Task to complete —
Copy out all of the data that follows, exactly as it appears.

Dataset excerpts —

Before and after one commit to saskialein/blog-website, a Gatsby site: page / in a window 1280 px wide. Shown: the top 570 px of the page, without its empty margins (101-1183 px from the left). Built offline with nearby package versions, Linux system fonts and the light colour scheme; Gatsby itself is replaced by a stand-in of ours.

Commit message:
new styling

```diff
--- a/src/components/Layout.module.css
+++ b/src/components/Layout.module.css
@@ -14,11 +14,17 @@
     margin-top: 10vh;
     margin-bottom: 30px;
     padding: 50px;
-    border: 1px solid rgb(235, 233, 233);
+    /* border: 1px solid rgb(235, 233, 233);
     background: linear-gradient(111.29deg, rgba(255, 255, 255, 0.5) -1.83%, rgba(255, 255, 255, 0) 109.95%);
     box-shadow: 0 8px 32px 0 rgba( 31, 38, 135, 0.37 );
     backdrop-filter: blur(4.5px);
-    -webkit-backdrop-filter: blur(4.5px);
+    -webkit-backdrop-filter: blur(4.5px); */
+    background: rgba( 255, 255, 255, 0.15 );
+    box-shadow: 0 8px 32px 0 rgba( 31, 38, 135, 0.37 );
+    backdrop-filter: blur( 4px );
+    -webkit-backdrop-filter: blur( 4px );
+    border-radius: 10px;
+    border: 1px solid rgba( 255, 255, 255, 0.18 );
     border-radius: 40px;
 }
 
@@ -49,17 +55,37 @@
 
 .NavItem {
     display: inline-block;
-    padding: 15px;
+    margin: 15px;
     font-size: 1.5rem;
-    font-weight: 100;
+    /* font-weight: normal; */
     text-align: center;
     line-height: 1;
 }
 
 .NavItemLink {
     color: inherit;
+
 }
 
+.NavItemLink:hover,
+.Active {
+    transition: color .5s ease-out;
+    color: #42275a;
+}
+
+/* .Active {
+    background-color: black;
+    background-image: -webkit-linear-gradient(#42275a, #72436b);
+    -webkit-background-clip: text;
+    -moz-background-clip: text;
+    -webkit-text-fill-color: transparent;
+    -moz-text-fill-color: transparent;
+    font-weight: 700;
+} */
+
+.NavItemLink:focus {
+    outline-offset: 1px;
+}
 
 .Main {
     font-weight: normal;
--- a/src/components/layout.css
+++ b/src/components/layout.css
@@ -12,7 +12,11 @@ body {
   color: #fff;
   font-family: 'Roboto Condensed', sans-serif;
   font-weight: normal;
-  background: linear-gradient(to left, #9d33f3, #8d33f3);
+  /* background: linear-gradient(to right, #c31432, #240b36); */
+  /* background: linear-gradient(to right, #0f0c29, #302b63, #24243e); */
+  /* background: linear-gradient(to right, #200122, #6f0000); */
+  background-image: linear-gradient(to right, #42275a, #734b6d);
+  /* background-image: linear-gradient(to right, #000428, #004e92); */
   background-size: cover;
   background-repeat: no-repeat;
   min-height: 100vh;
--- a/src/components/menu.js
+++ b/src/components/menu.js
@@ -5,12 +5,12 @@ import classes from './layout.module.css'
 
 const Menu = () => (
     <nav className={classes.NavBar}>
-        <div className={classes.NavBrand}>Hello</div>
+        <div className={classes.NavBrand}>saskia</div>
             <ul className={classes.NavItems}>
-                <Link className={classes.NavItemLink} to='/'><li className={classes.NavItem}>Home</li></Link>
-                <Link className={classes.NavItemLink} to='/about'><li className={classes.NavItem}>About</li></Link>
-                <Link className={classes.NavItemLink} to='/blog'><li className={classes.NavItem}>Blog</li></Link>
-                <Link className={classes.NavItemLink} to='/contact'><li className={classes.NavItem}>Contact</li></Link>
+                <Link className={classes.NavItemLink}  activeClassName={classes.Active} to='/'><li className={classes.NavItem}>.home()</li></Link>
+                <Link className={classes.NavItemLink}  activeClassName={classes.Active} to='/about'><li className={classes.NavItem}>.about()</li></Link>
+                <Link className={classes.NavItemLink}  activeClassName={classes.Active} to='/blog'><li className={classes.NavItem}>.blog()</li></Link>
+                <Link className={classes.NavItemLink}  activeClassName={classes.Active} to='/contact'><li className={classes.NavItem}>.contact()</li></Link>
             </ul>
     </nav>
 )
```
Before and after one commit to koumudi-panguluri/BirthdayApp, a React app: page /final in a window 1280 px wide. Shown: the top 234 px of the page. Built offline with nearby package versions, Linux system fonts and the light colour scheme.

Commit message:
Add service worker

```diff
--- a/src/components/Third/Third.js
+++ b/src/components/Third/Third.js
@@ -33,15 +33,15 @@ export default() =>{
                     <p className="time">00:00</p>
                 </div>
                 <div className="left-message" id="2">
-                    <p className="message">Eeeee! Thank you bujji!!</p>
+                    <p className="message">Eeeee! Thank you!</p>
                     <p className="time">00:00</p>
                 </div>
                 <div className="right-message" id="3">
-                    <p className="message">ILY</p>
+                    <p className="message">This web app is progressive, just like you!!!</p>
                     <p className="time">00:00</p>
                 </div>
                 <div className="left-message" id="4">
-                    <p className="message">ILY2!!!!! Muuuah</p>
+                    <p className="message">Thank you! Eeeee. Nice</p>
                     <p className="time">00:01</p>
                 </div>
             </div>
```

Written solution —
Before and after one commit to saskialein/blog-website, a Gatsby site: page / in a window 1280 px wide. Shown: the top 570 px of the page, without its empty margins (101-1183 px from the left). Built offline with nearby package versions, Linux system fonts and the light colour scheme; Gatsby itself is replaced by a stand-in of ours.

Commit message:
new styling

```diff
--- a/src/components/Layout.module.css
+++ b/src/components/Layout.module.css
@@ -14,11 +14,17 @@
     margin-top: 10vh;
     margin-bottom: 30px;
     padding: 50px;
-    border: 1px solid rgb(235, 233, 233);
+    /* border: 1px solid rgb(235, 233, 233);
     background: linear-gradient(111.29deg, rgba(255, 255, 255, 0.5) -1.83%, rgba(255, 255, 255, 0) 109.95%);
     box-shadow: 0 8px 32px 0 rgba( 31, 38, 135, 0.37 );
     backdrop-filter: blur(4.5px);
-    -webkit-backdrop-filter: blur(4.5px);
+    -webkit-backdrop-filter: blur(4.5px); */
+    background: rgba( 255, 255, 255, 0.15 );
+    box-shadow: 0 8px 32px 0 rgba( 31, 38, 135, 0.37 );
+    backdrop-filter: blur( 4px );
+    -webkit-backdrop-filter: blur( 4px );
+    border-radius: 10px;
+    border: 1px solid rgba( 255, 255, 255, 0.18 );
     border-radius: 40px;
 }
 
@@ -49,17 +55,37 @@
 
 .NavItem {
     display: inline-block;
-    padding: 15px;
+    margin: 15px;
     font-size: 1.5rem;
-    font-weight: 100;
+    /* font-weight: normal; */
     text-align: center;
     line-height: 1;
 }
 
 .NavItemLink {
     color: inherit;
+
 }
 
+.NavItemLink:hover,
+.Active {
+    transition: color .5s ease-out;
+    color: #42275a;
+}
+
+/* .Active {
+    background-color: black;
+    background-image: -webkit-linear-gradient(#42275a, #72436b);
+    -webkit-background-clip: text;
+    -moz-background-clip: text;
+    -webkit-text-fill-color: transparent;
+    -moz-text-fill-color: transparent;
+    font-weight: 700;
+} */
+
+.NavItemLink:focus {
+    outline-offset: 1px;
+}
 
 .Main {
     font-weight: normal;
--- a/src/components/layout.css
+++ b/src/components/layout.css
@@ -12,7 +12,11 @@ body {
   color: #fff;
   font-family: 'Roboto Condensed', sans-serif;
   font-weight: normal;
-  background: linear-gradient(to left, #9d33f3, #8d33f3);
+  /* background: linear-gradient(to right, #c31432, #240b36); */
+  /* background: linear-gradient(to right, #0f0c29, #302b63, #24243e); */
+  /* background: linear-gradient(to right, #200122, #6f0000); */
+  background-image: linear-gradient(to right, #42275a, #734b6d);
+  /* background-image: linear-gradient(to right, #000428, #004e92); */
   background-size: cover;
   background-repeat: no-repeat;
   min-height: 100vh;
--- a/src/components/menu.js
+++ b/src/components/menu.js
@@ -5,12 +5,12 @@ import classes from './layout.module.css'
 
 const Menu = () => (
     <nav className={classes.NavBar}>
-        <div className={classes.NavBrand}>Hello</div>
+        <div className={classes.NavBrand}>saskia</div>
             <ul className={classes.NavItems}>
-                <Link className={classes.NavItemLink} to='/'><li className={classes.NavItem}>Home</li></Link>
-                <Link className={classes.NavItemLink} to='/about'><li className={classes.NavItem}>About</li></Link>
-                <Link className={classes.NavItemLink} to='/blog'><li className={classes.NavItem}>Blog</li></Link>
-                <Link className={classes.NavItemLink} to='/contact'><li className={classes.NavItem}>Contact</li></Link>
+                <Link className={classes.NavItemLink}  activeClassName={classes.Active} to='/'><li className={classes.NavItem}>.home()</li></Link>
+                <Link className={classes.NavItemLink}  activeClassName={classes.Active} to='/about'><li className={classes.NavItem}>.about()</li></Link>
+                <Link className={classes.NavItemLink}  activeClassName={classes.Active} to='/blog'><li className={classes.NavItem}>.blog()</li></Link>
+                <Link className={classes.NavItemLink}  activeClassName={classes.Active} to='/contact'><li className={classes.NavItem}>.contact()</li></Link>
             </ul>
     </nav>
 )
```
Before and after one commit to koumudi-panguluri/BirthdayApp, a React app: page /final in a window 1280 px wide. Shown: the top 234 px of the page. Built offline with nearby package versions, Linux system fonts and the light colour scheme.

Commit message:
Add service worker

```diff
--- a/src/components/Third/Third.js
+++ b/src/components/Third/Third.js
@@ -33,15 +33,15 @@ export default() =>{
                     <p className="time">00:00</p>
                 </div>
                 <div className="left-message" id="2">
-                    <p className="message">Eeeee! Thank you bujji!!</p>
+                    <p className="message">Eeeee! Thank you!</p>
                     <p className="time">00:00</p>
                 </div>
                 <div className="right-message" id="3">
-                    <p className="message">ILY</p>
+                    <p className="message">This web app is progressive, just like you!!!</p>
                     <p className="time">00:00</p>
                 </div>
                 <div className="left-message" id="4">
-                    <p className="message">ILY2!!!!! Muuuah</p>
+                    <p className="message">Thank you! Eeeee. Nice</p>
                     <p className="time">00:01</p>
                 </div>
             </div>
```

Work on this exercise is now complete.